The term performance generally refers to the execution speed of a program. You can sometimes increase execution speed by following certain basic rules in your source code. In some programs, it is important to examine code closely and use profilers to make sure that it is running as fast as possible. In other programs, you do not have to perform such optimization because the code is running acceptably fast as it is written. This article lists some common areas where performance can suffer and tips for improving it as well as links to additional performance topics. For more information about planning and measuring for performance, see Performance
Boxing and Unboxing

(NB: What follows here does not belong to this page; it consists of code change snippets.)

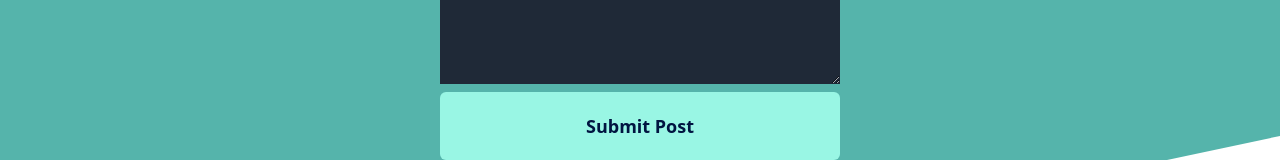
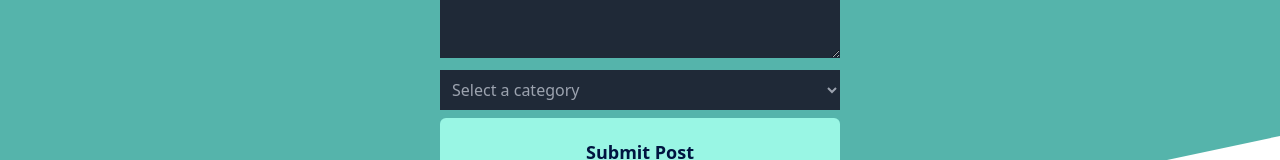
Before and after one commit to Chuuch/Forum-Project, a React (Vite) app in the folder DevTalk/: page /createpost in a window 1280 px wide. Shown: the part 468-628 px from the top of the page. Built offline with nearby package versions, Linux system fonts and the light colour scheme; no server answers; the database is empty; sample sign-in values are in the browser's storage.

Commit message:
Categories added at post creation

```diff
--- a/DevTalk/src/services/posts.services.js
+++ b/DevTalk/src/services/posts.services.js
@@ -11,7 +11,7 @@ import { auth, database } from '../config/firebase-config';
 import moment from 'moment-timezone';
 import { toast } from 'react-hot-toast';
 
-export const createPost = async (title, content) => {
+export const createPost = async (title, content, category) => {
 	const userSnapshot = await get(
 		ref(database, `/users/${auth.currentUser.uid}`)
 	);
@@ -20,7 +20,7 @@ export const createPost = async (title, content) => {
 	const post = {
 		title,
 		content,
-		categoryId: '',
+		category: category,
 		id: '',
 		author: username,
 		userID: auth.currentUser.uid,
@@ -33,6 +33,7 @@ export const createPost = async (title, content) => {
 
 	update(ref(database), {
 		[`posts/${key}/id`]: key,
+		[`posts/${key}/${category}`]: category,
 		[`users/${username}/posts/${key}`]: true,
 	});
 	return key;
@@ -65,6 +66,11 @@ export const getPostById = async (postId) => {
 	return snapshot.val();
 };
 
+export const getPostByCategory = async (postId, category) => {
+	const snapshot = await get(ref(database, `posts/${postId}/${category}`));
+	return snapshot.val();
+}
+
 export const getPostsByIds = async (ids) => {
 	const posts = await getAllPosts();
 
@@ -89,13 +95,6 @@ export const deletePost = async (postId, categoryId) => {
 		console.error('Error getting post:', error);
 	}
 };
-
-// export const editPost = async (postId, content) => {
-// 	return update(ref(database), {
-// 		[`posts/${postId}/content`]: content,
-// 		[`posts/${postId}/editedOn`]: moment().tz('Europe/Sofia').format('lll'),
-// 	});
-// };
 
 export const editPost = async (postId, title, content) => {
 	const postRef = ref(database, `posts/${postId}`);
--- a/DevTalk/src/views/CreatePost/CreatePost.jsx
+++ b/DevTalk/src/views/CreatePost/CreatePost.jsx
@@ -4,29 +4,29 @@ import { useNavigate } from 'react-router-dom';
 import { motion } from 'framer-motion';
 import { toast } from 'react-hot-toast';
 
+
 const CreatePost = () => {
   const [title, setTitle] = useState('');
   const [content, setContent] = useState('');
+  const [category, setCategory] = useState('');
   const navigate = useNavigate();
 
   const handleSubmit = async (e) => {
     try {
-			if (title.trim() === '' || content.trim() === '') {
-				toast.error('Please fill in both title and content before submitting.');
+      e.preventDefault();
+      if (title.trim() === '' || content.trim() === '' || category.trim() === '') {
+        toast.error('Please fill in title, content, and select a category before submitting.');
         return;
       }
-			e.preventDefault();
-			await createPost(title, content)
+      await createPost(title, content, category);
       setTitle('');
       setContent('');
-				await (toast.success('Post created successfully!'))
-				.then(navigate('/forum'))
-                window.location.reload()
-		} catch (e) {
-			console.log(e.message);
+      setCategory('');
+      toast.success('Post created successfully!');
+      navigate('/forum');
+    } catch (error) {
+      console.error(error.message);
     }
-        setTitle('');
-        setContent('');
   };
 
   return (
@@ -59,6 +59,19 @@ const CreatePost = () => {
             required
             onChange={(e) => setContent(e.target.value)}
           ></textarea>
+          <select
+            className="mt-3 bg-[rgb(30,30,30)] dark:bg-gray-800 p-2"
+            value={category}
+            onChange={(e) => setCategory(e.target.value)}
+          >
+            <option value="" disabled>Select a category</option>
+            <option value="C">C</option>
+            <option value="C#">C#</option>
+            <option value="Java">Java</option>
+            <option value="JavaScript">JavaScript</option>
+            <option value="Python">Python</option>
+            <option value="TypeScript">TypeScript</option>
+          </select>
           <button
             className="bg-[#F7AB0A] dark:bg-teal-200 py-5 px-10 rounded-md text-[rgb(36,36,36)] dark:text-[#001440] font-bold text-lg hover:scale-105 mt-2"
             type="submit"
```
Lines whose indentation alone changed are shown as unchanged.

It is best to avoid using value types in situations where they must be boxed a high number of times, for example in non-generic collections classes such as System.Collections.ArrayList. You can avoid boxing of value types by using generic collections such as System.Collections.Generic.List<T>. Boxing and unboxing are computationally expensive processes. When a value type is boxed, an entirely new object must be created. This can take up to 20 times longer than a simple reference assignment. When unboxing, the casting process can take four times as long as an assignment. For more information, see Boxing and Unboxing.
When you concatenate a large number of string variables, for example in a tight loop, use System.Text.StringBuilder instead of the C# + operator or the Visual Basic Concatenation Operators. For more information, see How to: Concatenate Multiple Strings and Concatenation Operators in Visual Basic.
Empty destructors should not be used. When a class contains a destructor, an entry is created in the Finalize queue. When the destructor is called, the garbage collector is invoked to process the queue. If the destructor is empty, this simply results in a loss of performance. For more information, see Destructors and Object Lifetime: How Objects Are Created and Destroyed.